TASK: Write out every record below exactly as it stands, leaving the pictures out.

INFORMATION SUPPLIED:
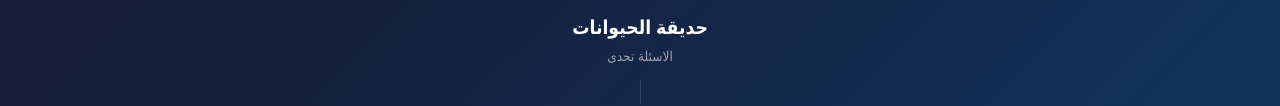
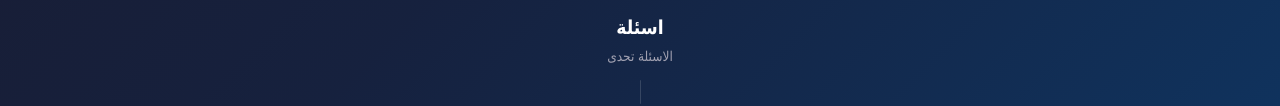
Before and after one commit to Ahmed-TV/My-games, a plain HTML site: page index.html in a window 1280 px wide. Shown: the part 631-737 px from the top of the page. Drawn offline with Linux system fonts and the light colour scheme.

Commit message:
Update game card title from 'حديقة الحيوانات' to 'اسئلة'

```diff
--- a/index.html
+++ b/index.html
@@ -95,7 +95,7 @@
 <a class="game-card" href="games/اسم-اللعبة/index.html">
   <div class="game-thumb">🎮</div>
   <div class="game-info">
-    <h4> حديقة الحيوانات </h4>
+    <h4>اسئلة</h4>
     <p> الاسئلة تحدى </p>
   </div>
 </a>
```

TASK RESULT:
Before and after one commit to Ahmed-TV/My-games, a plain HTML site: page index.html in a window 1280 px wide. Shown: the part 631-737 px from the top of the page. Drawn offline with Linux system fonts and the light colour scheme.

Commit message:
Update game card title from 'حديقة الحيوانات' to 'اسئلة'

```diff
--- a/index.html
+++ b/index.html
@@ -95,7 +95,7 @@
 <a class="game-card" href="games/اسم-اللعبة/index.html">
   <div class="game-thumb">🎮</div>
   <div class="game-info">
-    <h4> حديقة الحيوانات </h4>
+    <h4>اسئلة</h4>
     <p> الاسئلة تحدى </p>
   </div>
 </a>
```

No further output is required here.